It was seven years ago that June Conrad's son gave her a good-bye kiss, then turned to walk out the door.
She never saw him again.
"He was very upset. He said, 'Mom, I have to go,'" she recalled. "We begged him to stay. I watched him walk across the court and down the street. That was the last that I ever saw him."
Her tearful testimony opened the long-awaited retrial Wednesday of a man accused of murdering John E. Conrad, 31, of Schaumburg in late October 2000.
Prosecutors allege Luigi P. Adamo killed Conrad with a tire iron in a northwest DuPage County forest preserve, robbed him of $8, and later bragged about the crime.
His first trial ended May 30 when DuPage Circuit Judge George Bakalis was forced to declare a hung jury after the foreman said further deliberations would be futile.
The panel deliberated 27 hours during three days. Adamo, 26, formerly of Wayne, did not testify. He maintains his innocence.
Prosecutor David Bayer told a new jury Tuesday that witnesses, physical evidence and the defendant's own statements prove his guilt beyond a reasonable doubt.
A couple walking through Pratt's Wayne Woods, off Munger Road, near Bartlett, discovered the brutalized remains Oct. 28, 2000.
"No one deserves to die the way John Conrad died," Bayer said during his opening statement. "He was lured into the woods, repeatedly struck over the head and about his face with a heavy metal tire iron until his life expired."
The murder remained unsolved for three years until a co-defendant's ex-girlfriend convinced him July 17, 2003, to go to police. Jason S. Reardon, 24, was charged with murder, too. But, in a plea deal, he is serving a 19-year prison term for a lesser charge of armed robbery.
Reardon secretly recorded phone calls with Adamo. Bayer said Adamo did not confess, but he made incriminating statements, such as when he said if police had evidence, they both would be arrested already.
Both Reardon and his ex-girlfriend, Sarah Haggard, will testify as early as today against Adamo, just as they did in the first trial last spring.
Prosecutors allege Conrad approached Adamo, Reardon and a third friend, Eric Ewing, in late October 2000 outside a Carol Stream restaurant and asked for a ride. Bayer said the trio dropped off Conrad, a longtime alcoholic, in Addison to buy drugs.

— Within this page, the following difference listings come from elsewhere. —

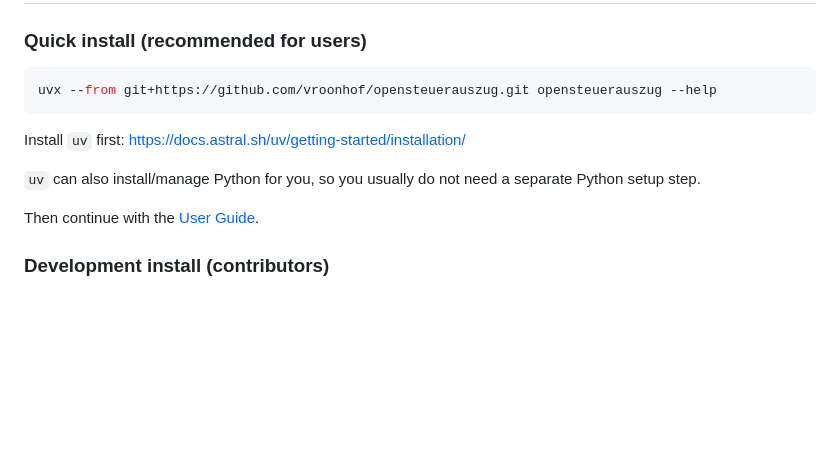
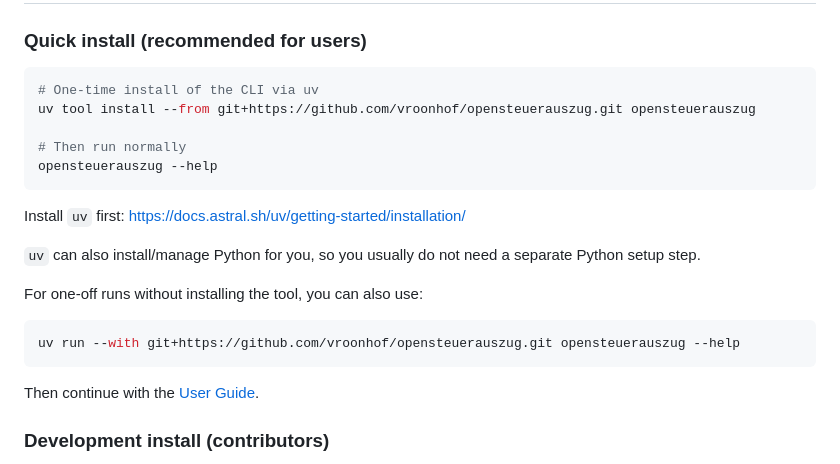
Before and after one commit to vroonhof/opensteuerauszug, a Markdown page: README.md, the part around the change. Drawn GitHub-style; blank space fills up the shorter version.

Commit message:
Prefer uv tool install/run flows in docs

````diff
--- a/README.md
+++ b/README.md
@@ -72,13 +72,23 @@ The [EWV](https://www.ewv-ete.ch/de/ewv-ete/) and SSK publish a [shared set of t
 ### Quick install (recommended for users)
 
 ```console
-uvx --from git+https://github.com/vroonhof/opensteuerauszug.git opensteuerauszug --help
+# One-time install of the CLI via uv
+uv tool install --from git+https://github.com/vroonhof/opensteuerauszug.git opensteuerauszug
+
+# Then run normally
+opensteuerauszug --help
 ```
 
 Install `uv` first: https://docs.astral.sh/uv/getting-started/installation/
 
 `uv` can also install/manage Python for you, so you usually do not need a
 separate Python setup step.
+
+For one-off runs without installing the tool, you can also use:
+
+```console
+uv run --with git+https://github.com/vroonhof/opensteuerauszug.git opensteuerauszug --help
+```
 
 Then continue with the [User Guide](docs/user_guide.md).
 
````
Also changed, not shown: docs/user_guide.md (+9 -3 lines).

Prosecutors said both Reardon and Ewing will again testify that Adamo later lured Conrad back into the car to mess with him. Reardon told the first jury that he watched Adamo beat Conrad with the tire iron after Ewing dropped them at the forest preserve.
The defense team painted Haggard, Reardon and Ewing as liars and noted their inconsistencies. They criticized the police probe and questioned why all the evidence wasn't tested for forensics.
The defense points to another man as the likely killer. He is a former friend of Conrad's who was convicted of using the slain man's Public Aid card to buy groceries at a store within one mile of where the body was found. The defense also argues Conrad was killed days earlier than the prosecution version.
"This case is replete with reasonable doubt," defense attorney Richard Beuke said in urging an acquittal.
Prosecutors lack a murder weapon or a concrete confession. Adamo's fingerprints, though, were found on the spare tire in Ewing's trunk, and the tire iron was missing.
The trial continues today. It is expected to last several weeks. Adamo is free on a $500,000 bond.